• _Records for the exercise_
--- START ---
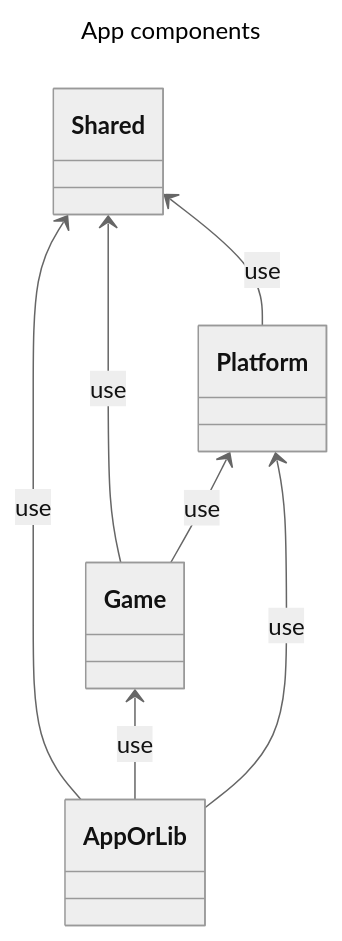
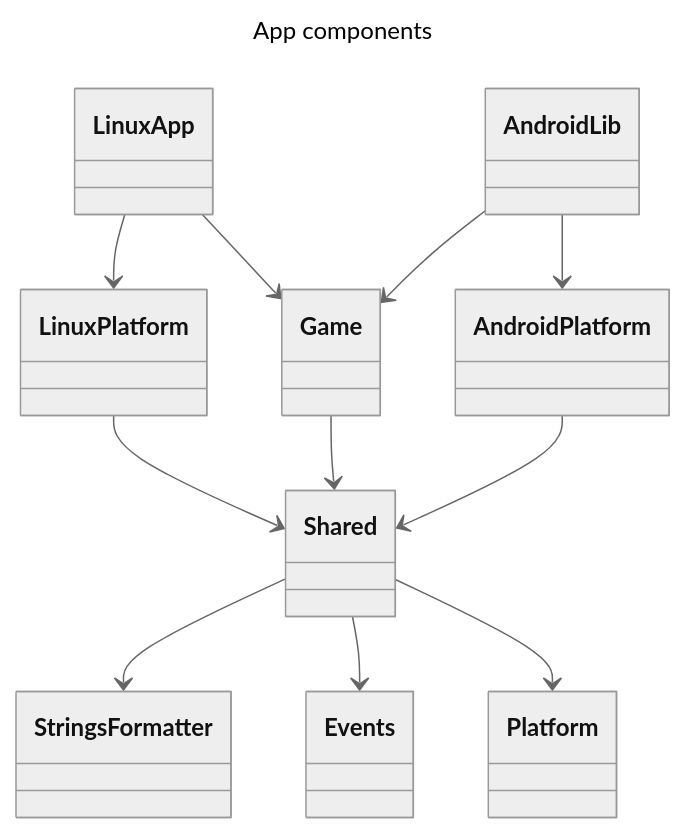
The diagram in app/src/main/cpp/README.md (simonppg/Break_it_all), drawn with Mermaid (neutral theme) before and after one commit.

````diff
--- a/app/src/main/cpp/README.md
+++ b/app/src/main/cpp/README.md
@@ -3,12 +3,17 @@
 ```mermaid
 ---
 title: App components
 ---
 classDiagram
-  Shared <-- Game : use
-  Shared <-- AppOrLib : use
-  Game <-- AppOrLib : use
-  Platform <-- AppOrLib : use
-  Platform <-- Game : use
-  Shared <-- Platform : use
+direction BT
+  StringsFormatter <-- Shared
+  Events <-- Shared
+  Platform <-- Shared
+  Shared <-- LinuxPlatform
+  Shared <-- Game
+  Shared <-- AndroidPlatform
+  Game <-- LinuxApp
+  Game <-- AndroidLib
+  LinuxPlatform <-- LinuxApp
+  AndroidPlatform <-- AndroidLib
 ```
````
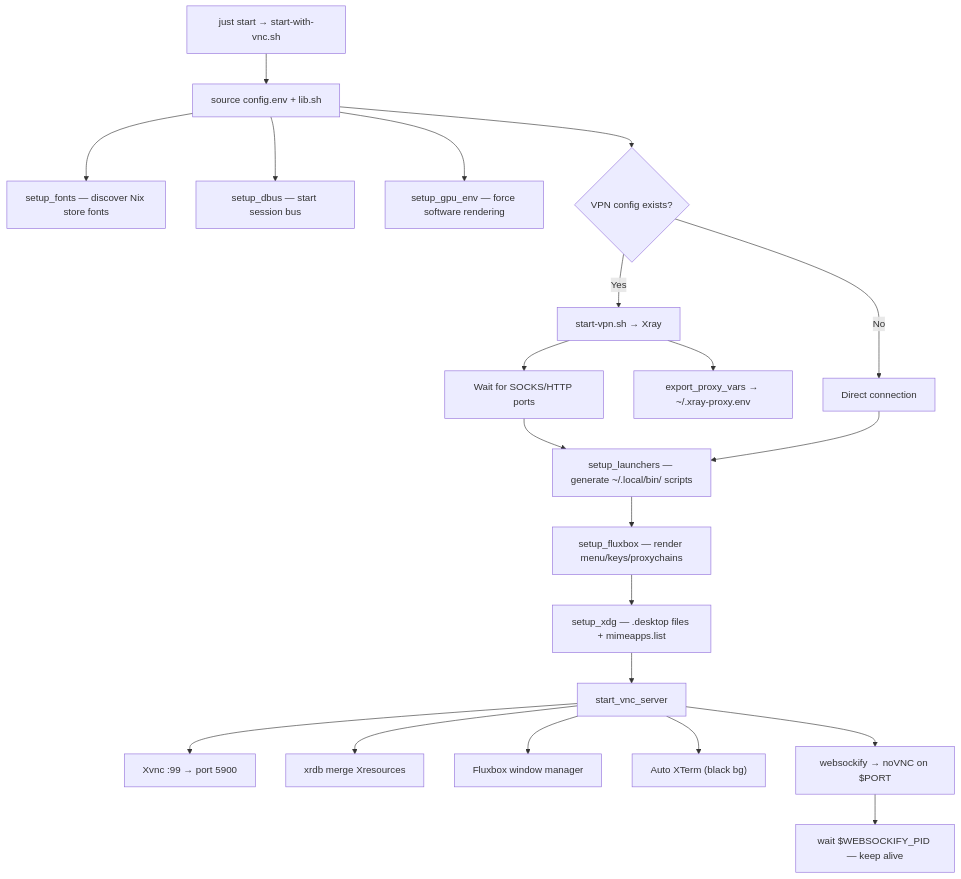
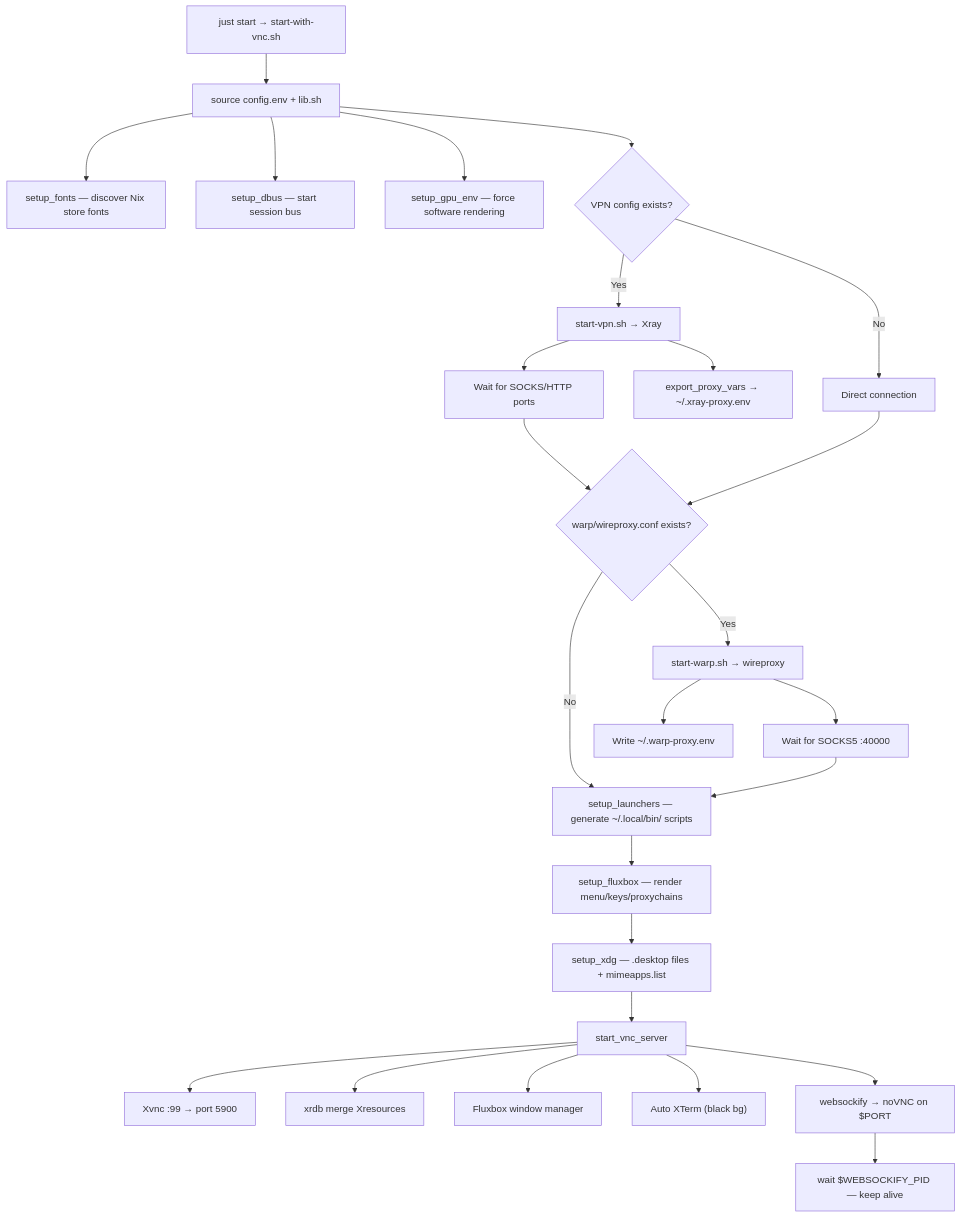
Before and after one commit to drunkod/anti-flutter-template: the diagram in ARCHITECTURE.md, drawn with Mermaid. The commit also changed other lines of this file and 2 other files, not shown here.

````diff
--- a/ARCHITECTURE.md
+++ b/ARCHITECTURE.md
@@ -200,23 +292,28 @@
 ```mermaid
 graph TD
     A["just start → start-with-vnc.sh"] --> B["source config.env + lib.sh"]
     B --> C["setup_fonts — discover Nix store fonts"]
     B --> D["setup_dbus — start session bus"]
     B --> E["setup_gpu_env — force software rendering"]
     B --> F{"VPN config exists?"}
     F -- Yes --> G["start-vpn.sh → Xray"]
     G --> G1["Wait for SOCKS/HTTP ports"]
     G --> G2["export_proxy_vars → ~/.xray-proxy.env"]
     F -- No --> H["Direct connection"]
-    G1 --> I["setup_launchers — generate ~/.local/bin/ scripts"]
-    H --> I
+    G1 --> W{"warp/wireproxy.conf exists?"}
+    H --> W
+    W -- Yes --> W1["start-warp.sh → wireproxy"]
+    W1 --> W2["Wait for SOCKS5 :40000"]
+    W1 --> W3["Write ~/.warp-proxy.env"]
+    W -- No --> I["setup_launchers — generate ~/.local/bin/ scripts"]
+    W2 --> I
     I --> J["setup_fluxbox — render menu/keys/proxychains"]
     J --> K["setup_xdg — .desktop files + mimeapps.list"]
     K --> L["start_vnc_server"]
     L --> L1["Xvnc :99 → port 5900"]
     L --> L2["xrdb merge Xresources"]
     L --> L3["Fluxbox window manager"]
     L --> L4["Auto XTerm (black bg)"]
     L --> L5["websockify → noVNC on $PORT"]
     L5 --> M["wait $WEBSOCKIFY_PID — keep alive"]
 ```
````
--- END ---
• _Exercise_
Your answer must restate the entries word for word and contain no pictures.

• _Exercise output_
The diagram in app/src/main/cpp/README.md (simonppg/Break_it_all), drawn with Mermaid (neutral theme) before and after one commit.

````diff
--- a/app/src/main/cpp/README.md
+++ b/app/src/main/cpp/README.md
@@ -3,12 +3,17 @@
 ```mermaid
 ---
 title: App components
 ---
 classDiagram
-  Shared <-- Game : use
-  Shared <-- AppOrLib : use
-  Game <-- AppOrLib : use
-  Platform <-- AppOrLib : use
-  Platform <-- Game : use
-  Shared <-- Platform : use
+direction BT
+  StringsFormatter <-- Shared
+  Events <-- Shared
+  Platform <-- Shared
+  Shared <-- LinuxPlatform
+  Shared <-- Game
+  Shared <-- AndroidPlatform
+  Game <-- LinuxApp
+  Game <-- AndroidLib
+  LinuxPlatform <-- LinuxApp
+  AndroidPlatform <-- AndroidLib
 ```
````
Before and after one commit to drunkod/anti-flutter-template: the diagram in ARCHITECTURE.md, drawn with Mermaid. The commit also changed other lines of this file and 2 other files, not shown here.

````diff
--- a/ARCHITECTURE.md
+++ b/ARCHITECTURE.md
@@ -200,23 +292,28 @@
 ```mermaid
 graph TD
     A["just start → start-with-vnc.sh"] --> B["source config.env + lib.sh"]
     B --> C["setup_fonts — discover Nix store fonts"]
     B --> D["setup_dbus — start session bus"]
     B --> E["setup_gpu_env — force software rendering"]
     B --> F{"VPN config exists?"}
     F -- Yes --> G["start-vpn.sh → Xray"]
     G --> G1["Wait for SOCKS/HTTP ports"]
     G --> G2["export_proxy_vars → ~/.xray-proxy.env"]
     F -- No --> H["Direct connection"]
-    G1 --> I["setup_launchers — generate ~/.local/bin/ scripts"]
-    H --> I
+    G1 --> W{"warp/wireproxy.conf exists?"}
+    H --> W
+    W -- Yes --> W1["start-warp.sh → wireproxy"]
+    W1 --> W2["Wait for SOCKS5 :40000"]
+    W1 --> W3["Write ~/.warp-proxy.env"]
+    W -- No --> I["setup_launchers — generate ~/.local/bin/ scripts"]
+    W2 --> I
     I --> J["setup_fluxbox — render menu/keys/proxychains"]
     J --> K["setup_xdg — .desktop files + mimeapps.list"]
     K --> L["start_vnc_server"]
     L --> L1["Xvnc :99 → port 5900"]
     L --> L2["xrdb merge Xresources"]
     L --> L3["Fluxbox window manager"]
     L --> L4["Auto XTerm (black bg)"]
     L --> L5["websockify → noVNC on $PORT"]
     L5 --> M["wait $WEBSOCKIFY_PID — keep alive"]
 ```
````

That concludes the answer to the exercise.